  76. 76. Fazekas AJ, Kesanakurti PR, Burgess KS, Percy DM, Graham SW, et al. (2009) Are plant species inherently harder to discriminate than animal species using DNA barcoding markers? Mol Ecol Resources 9: 130–139. doi: 10.1111/j.1755-0998.2009.02652.x
  77. 77. Petit RJ, Hampe A (2006) Some evolutionary consequences of being a tree. Ann Rev Ecol Evol Syst 37: 187–214. doi: 10.1146/annurev.ecolsys.37.091305.110215
  78. 78. Qiu Y-X, Fu C-X, Comes HP (2011) Plant molecular phylogeography in China and adjacent regions: Tracing the genetic imprints of Quaternary climate and environmental change in the world’s most diverse temperate flora. Mol Phylogenet Evol 59: 225–244. doi: 10.1016/j.ympev.2011.01.012
  79. 79. Vekemans X, Hardy O (2004) New insights from fine-scale spatial genetic structure analyses in plant populations. Mol Ecol: 921–935.
  80. 80. Aguinagalde I, Hampe A, Mohanty A, Jordano P (2005) Effects of life-history traits and species distribution on genetic structure at maternally inherited markers in European trees and shrubs. J Biogeogr: 329–339.
  81. 81. Duminil J, Fineschi S, Hampe A, Jordano P, Salvini D, et al. (2007) Can population genetic structure be predicted from life-history traits? Am Nat 169: 662–672. doi: 10.1086/513490
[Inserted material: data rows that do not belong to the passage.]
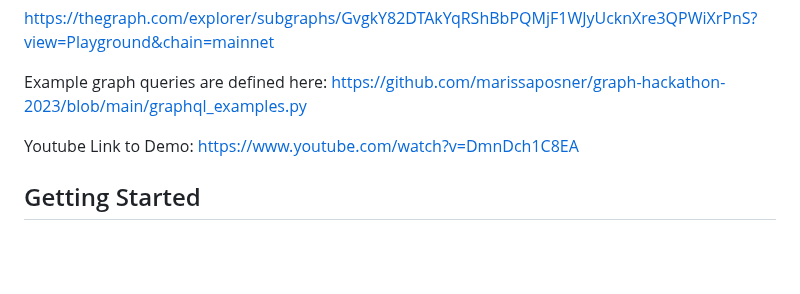
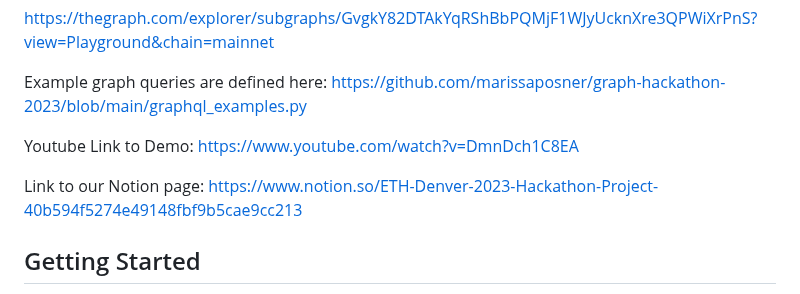
Before and after one commit to marissaposner/graph-hackathon-2023, a Markdown page: README.md, the part around the change. Rendered like a GitHub page; blank space fills up the shorter version.

```diff
--- a/README.md
+++ b/README.md
@@ -30,6 +30,8 @@ https://thegraph.com/explorer/subgraphs/GvgkY82DTAkYqRShBbPQMjF1WJyUcknXre3QPWiX
 Example graph queries are defined here: https://github.com/marissaposner/graph-hackathon-2023/blob/main/graphql_examples.py
 
 Youtube Link to Demo: https://www.youtube.com/watch?v=DmnDch1C8EA
+
+Link to our Notion page: https://www.notion.so/ETH-Denver-2023-Hackathon-Project-40b594f5274e49148fbf9b5cae9cc213
 
 ## Getting Started
 
```
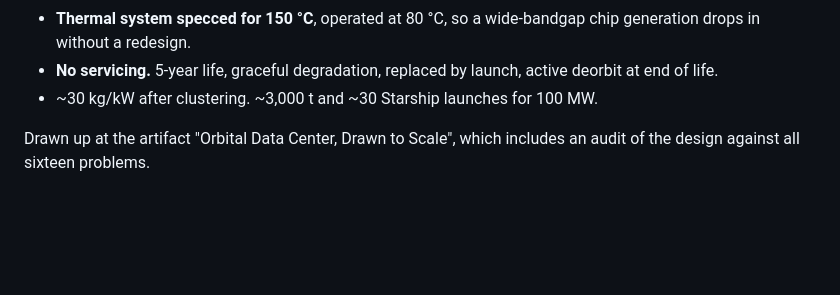
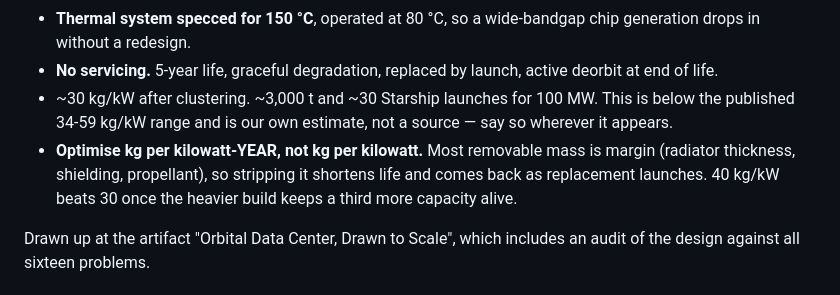
Before and after one commit to ashley-cho/ashley-cho.github.io, a Markdown page: CONTEXT.md, the part around the change. Rendered like a GitHub page; blank space fills up the shorter version.

```diff
--- a/CONTEXT.md
+++ b/CONTEXT.md
@@ -96,6 +96,12 @@ over it.
 - **No servicing.** 5-year life, graceful degradation, replaced by launch,
   active deorbit at end of life.
 - ~30 kg/kW after clustering. ~3,000 t and ~30 Starship launches for 100 MW.
+  This is below the published 34-59 kg/kW range and is our own estimate, not a
+  source — say so wherever it appears.
+- **Optimise kg per kilowatt-YEAR, not kg per kilowatt.** Most removable mass is
+  margin (radiator thickness, shielding, propellant), so stripping it shortens
+  life and comes back as replacement launches. 40 kg/kW beats 30 once the
+  heavier build keeps a third more capacity alive.
 
 Drawn up at the artifact "Orbital Data Center, Drawn to Scale", which includes
 an audit of the design against all sixteen problems.
```
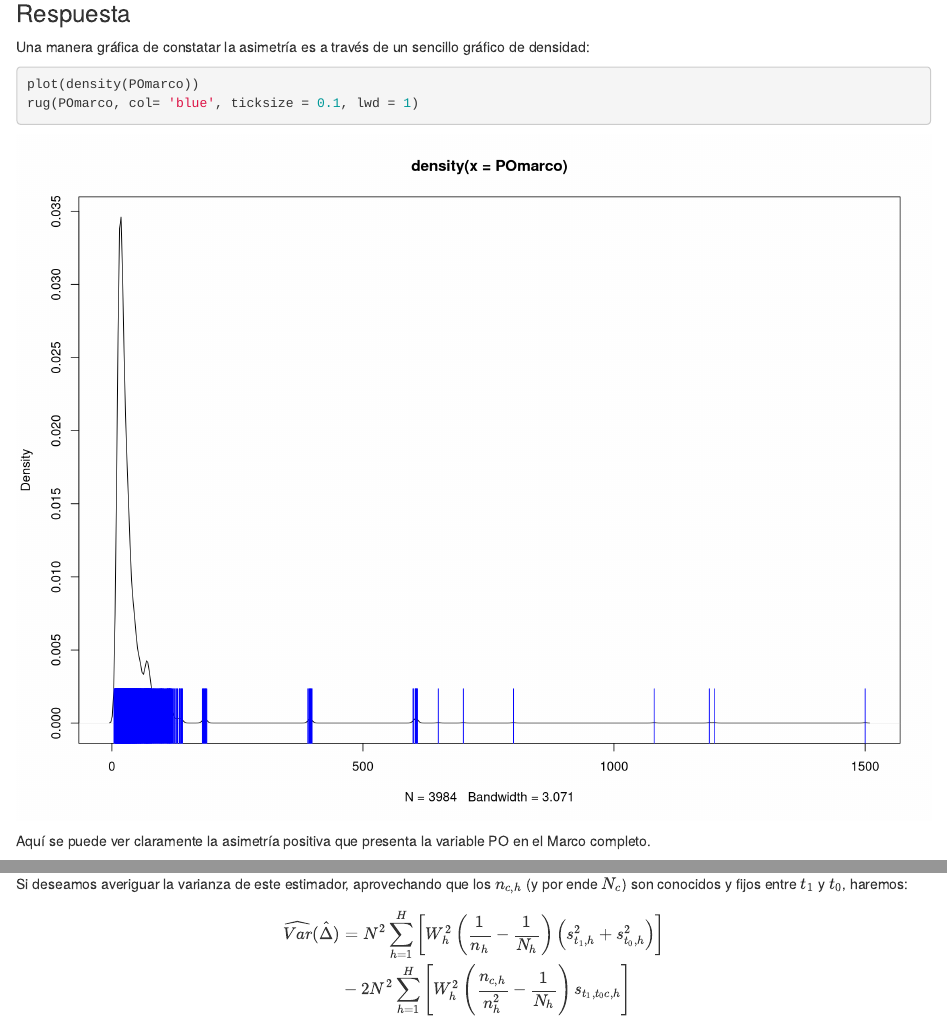
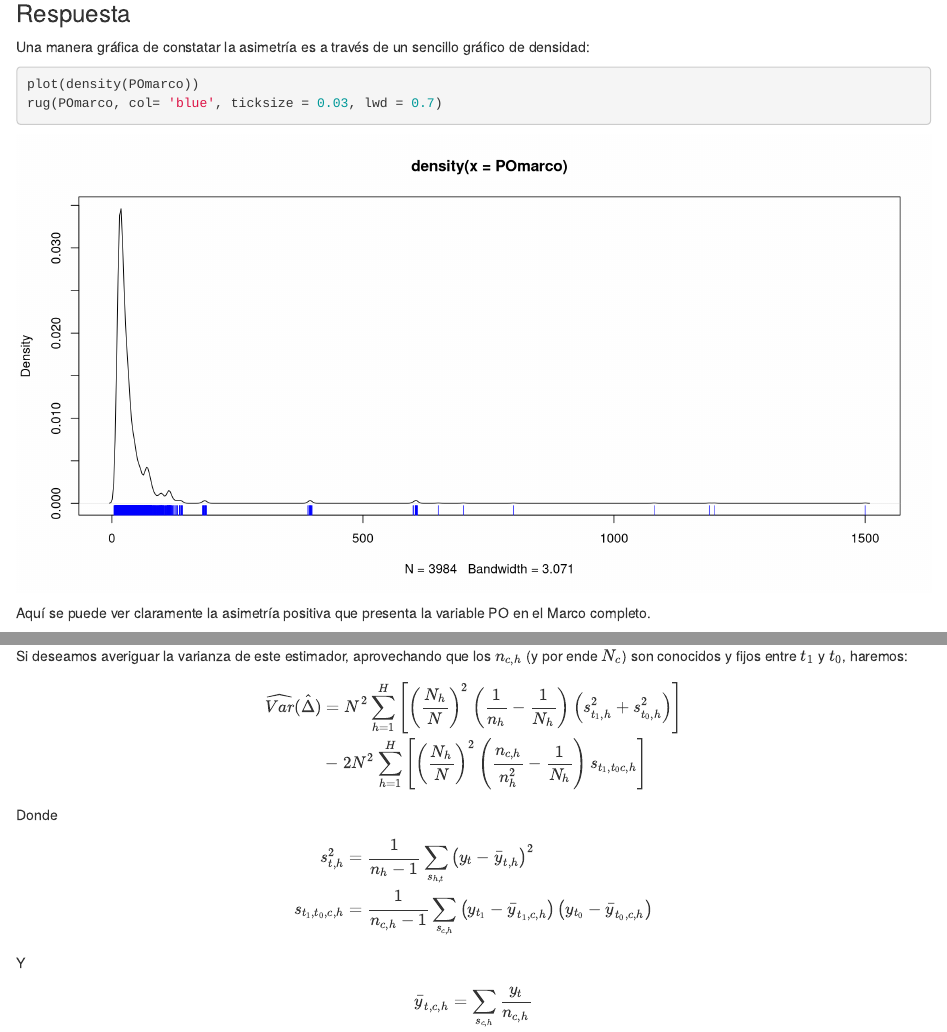
Before and after one commit to capitantoto/tp1-muestreo, an R Markdown document (tp1A.Rmd): the page in a window 1100 px wide, from 1040 px down, and a second part further down, joined at a grey line. Rendered offline with R 4.5, knitr and Pandoc, with nearby package versions; some code elsewhere in the file could not run offline.

Commit message:
Termino de revisar latex punto 6, achico altura de las figuras por default

````diff
--- a/tp1A.Rmd
+++ b/tp1A.Rmd
@@ -59,7 +59,7 @@ Constatar la asimetría de la variable PO y presentar evidencia de la misma. Eva
 Una manera gráfica de constatar la asimetría es a través de un sencillo gráfico de densidad:
 ```{r grafico_asimetria}
 plot(density(POmarco))
-rug(POmarco, col= 'blue', ticksize = 0.1, lwd = 1)
+rug(POmarco, col= 'blue', ticksize = 0.03, lwd = 0.7)
 ```
 
 Aquí se puede ver claramente la asimetría positiva que presenta la variable PO en el Marco completo.
@@ -376,8 +376,8 @@ Si deseamos averiguar la varianza de este estimador, aprovechando que los $n_{c,
 
 $$
 \begin{align}
-\widehat{Var}(\hat{\Delta}) &= N^2 \sum\limits_{h=1}^{H}\left[W_{h}^{2}\left(\frac{1}{n_{h}}-\frac{1}{N_{h}}\right)\left(s^{2}_{t_{1},h}+s^{2}_{t_{0},h}\right)\right] \\
-&- 2 N^{2} \sum\limits_{h=1}^{H}\left[W_{h}^{2}\left(\frac{n_{c,h}}{n^{2}_{h}}-\frac{1}{N_{h}}\right)s_{t_{1},t_{0}c,h}\right]
+\widehat{Var}(\hat{\Delta}) &= N^2 \sum\limits_{h=1}^{H}\left[\left(\frac{N_{h}}{N}\right)^{2}\left(\frac{1}{n_{h}}-\frac{1}{N_{h}}\right)\left(s^{2}_{t_{1},h}+s^{2}_{t_{0},h}\right)\right] \\
+&- 2 N^{2} \sum\limits_{h=1}^{H}\left[\left(\frac{N_{h}}{N}\right)^{2}\left(\frac{n_{c,h}}{n^{2}_{h}}-\frac{1}{N_{h}}\right)s_{t_{1},t_{0}c,h}\right]
 \end{align}
 $$
 
````
Also changed, not shown: tp1A.Rmd (6 more changed lines).
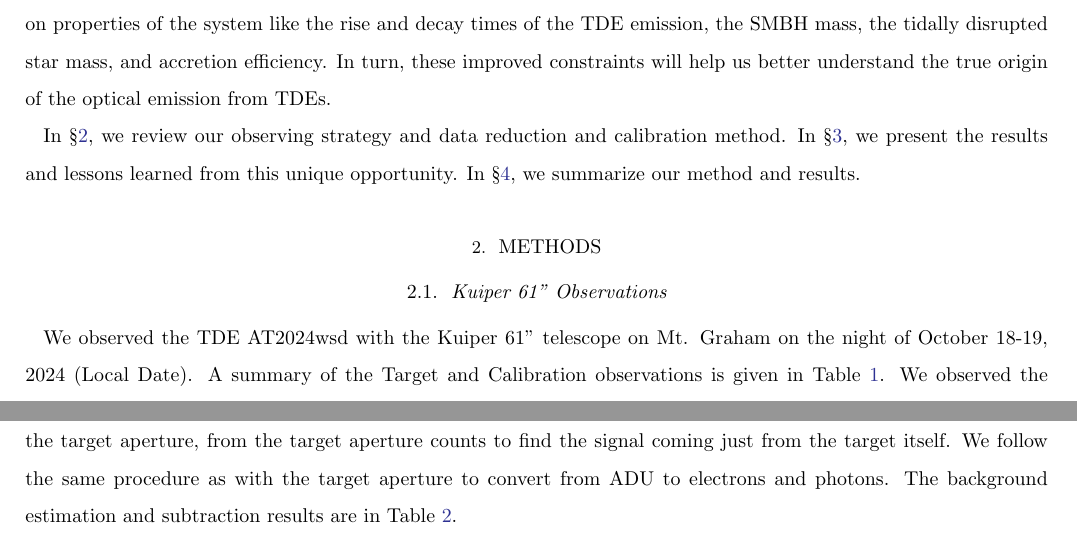
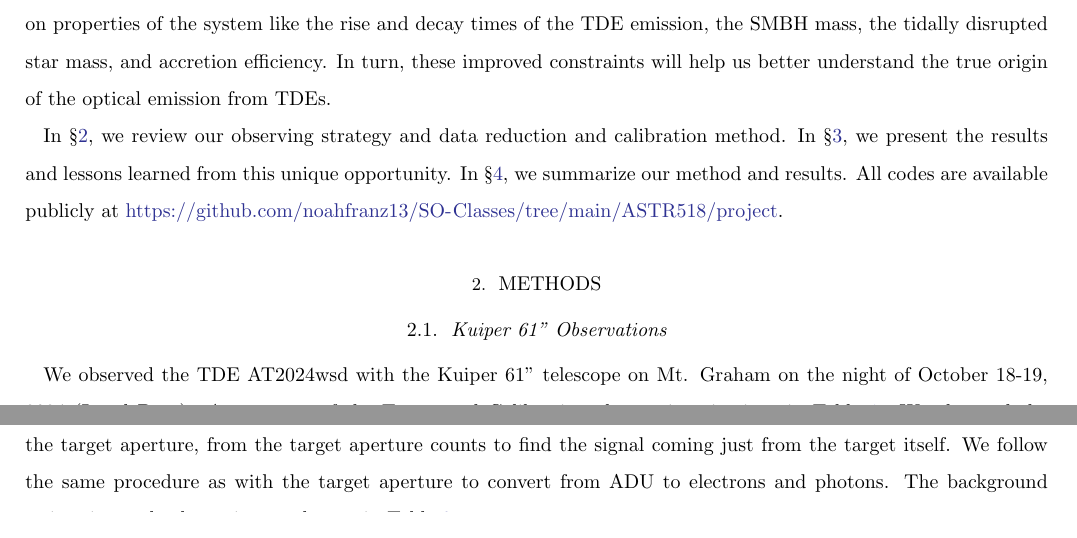
Before and after one commit to noahfranz13/SO-Classes, a LaTeX paper (ASTR518/project/paper/main.tex): two parts of pages 2 and 5 of 12, joined at a grey line, cut so that both start at the same text. Compiled offline with pdfLaTeX.

Commit message:
add link to repo to the report

```diff
--- a/ASTR518/project/paper/main.tex
+++ b/ASTR518/project/paper/main.tex
@@ -35,7 +35,7 @@ Since these correlations are based on $\lesssim 100$ TDEs, they require further
 
 In this work, we observe the TDE AT2024wsd using the Kuiper 61'' telescope on Mt. Graham at, or near, peak brightness on the night of 2024-10-18 (local Arizona time); This is the first time the Kuiper 61'' has been used for such observations. AT2024wsd, (RA, Dec) = (05:26:38.320, -17:54:54.68), was originally discovered by ZTF on 2024-09-25 11:27:40 (UTC) with a magnitude of 20.0047 \citep{at2024wsd_discovery}. ZTF later classified AT2024wsd as a TDE based on the strong Hydrogen emission lines and blue nature of the spectrum \citep{at2024wsd_classification}. Our observations of AT2024wsd will contribute to improving the modeling of the TDE emission and will help extract improved constraints on properties of the system like the rise and decay times of the TDE emission, the SMBH mass, the tidally disrupted star mass, and accretion efficiency. In turn, these improved constraints will help us better understand the true origin of the optical emission from TDEs.
 
-In \S\ref{sec:method}, we review our observing strategy and data reduction and calibration method. In \S\ref{sec:res}, we present the results and lessons learned from this unique opportunity. In \S\ref{sec:conclusion}, we summarize our method and results.
+In \S\ref{sec:method}, we review our observing strategy and data reduction and calibration method. In \S\ref{sec:res}, we present the results and lessons learned from this unique opportunity. In \S\ref{sec:conclusion}, we summarize our method and results. All codes are available publicly at \url{https://github.com/noahfranz13/SO-Classes/tree/main/ASTR518/project}.
 
 \section{Methods}\label{sec:method}
 \subsection{Kuiper 61'' Observations}
```
Also changed, not shown: ASTR518/project/paper/.#main.tex (deleted, +0 -1 lines), ASTR518/project/paper/main.pdf, 1 other file.
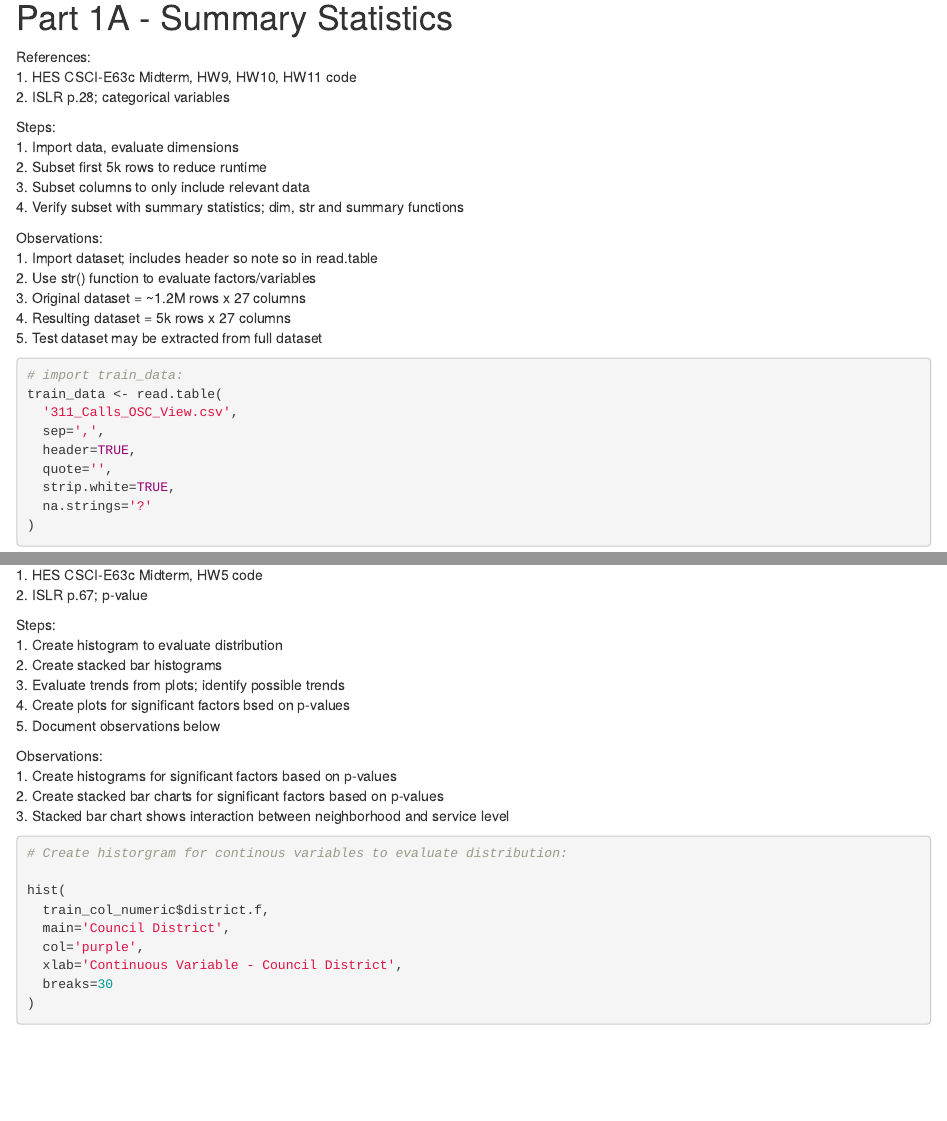
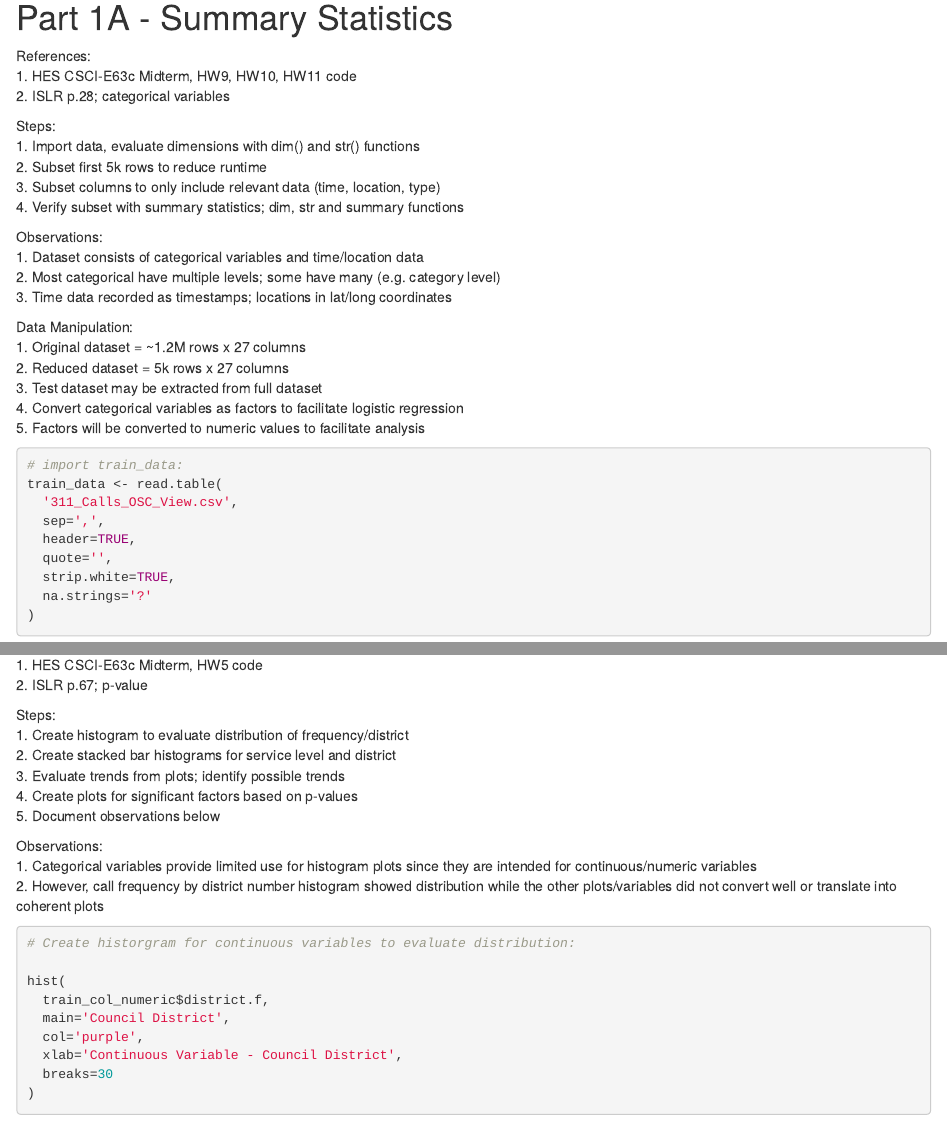
Before and after one commit to walteryu/code4sac, an R Markdown document (sac311/sac311_analysis.Rmd): the page in a window 1100 px wide, from 760 px down before the commit and from 830 px down after it, so that both start at the same text, and a second part further down, joined at a grey line. Rendered offline with R 4.5, knitr and Pandoc, with nearby package versions; some code elsewhere in the file could not run offline.

Commit message:
p1: add write-up

````diff
--- a/sac311/sac311_analysis.Rmd
+++ b/sac311/sac311_analysis.Rmd
@@ -73,17 +77,22 @@ References:
 2. ISLR p.28; categorical variables
 
 Steps:
-1. Import data, evaluate dimensions
+1. Import data, evaluate dimensions with dim() and str() functions
 2. Subset first 5k rows to reduce runtime
-3. Subset columns to only include relevant data
+3. Subset columns to only include relevant data (time, location, type)
 4. Verify subset with summary statistics; dim, str and summary functions
 
 Observations:
-1. Import dataset; includes header so note so in read.table
-2. Use str() function to evaluate factors/variables
-3. Original dataset = ~1.2M rows x 27 columns
-4. Resulting dataset = 5k rows x 27 columns
-5. Test dataset may be extracted from full dataset
+1. Dataset consists of categorical variables and time/location data
+2. Most categorical have multiple levels; some have many (e.g. category level)
+3. Time data recorded as timestamps; locations in lat/long coordinates
+
+Data Manipulation:
+1. Original dataset = ~1.2M rows x 27 columns
+2. Reduced dataset = 5k rows x 27 columns
+3. Test dataset may be extracted from full dataset
+4. Convert categorical variables as factors to facilitate logistic regression
+5. Factors will be converted to numeric values to facilitate analysis
 
 ```{r p1.1}
 
@@ -315,20 +325,19 @@ References:
 2. ISLR p.67; p-value
 
 Steps:
-1. Create histogram to evaluate distribution
-2. Create stacked bar histograms
+1. Create histogram to evaluate distribution of frequency/district
+2. Create stacked bar histograms for service level and district
 3. Evaluate trends from plots; identify possible trends
-4. Create plots for significant factors bsed on p-values
+4. Create plots for significant factors based on p-values
 5. Document observations below
 
 Observations:
-1. Create histograms for significant factors based on p-values
-2. Create stacked bar charts for significant factors based on p-values
-3. Stacked bar chart shows interaction between neighborhood and service level
+1. Categorical variables provide limited use for histogram plots since they are intended for continuous/numeric variables
+2. However, call frequency by district number histogram showed distribution while the other plots/variables did not convert well or translate into coherent plots
 
 ```{r p1.3}
 
-# Create historgram for continous variables to evaluate distribution:
+# Create historgram for continuous variables to evaluate distribution:
 
 hist(
   train_col_numeric$district.f,
````
Also changed, not shown: sac311/sac311_analysis.Rmd (25 more changed lines).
  82. 82. Fine PVA, Zapata F, Daly DC, Mesones I, Misiewicz TM, et al. (2013) The importance of environmental heterogeneity and spatial distance in generating phylogeographic structure in edaphic specialist and generalist tree species of Protium (Burseraceae) across the Amazon Basin. J Biogeogr 40: 646–661. doi: 10.1111/j.1365-2699.2011.02645.x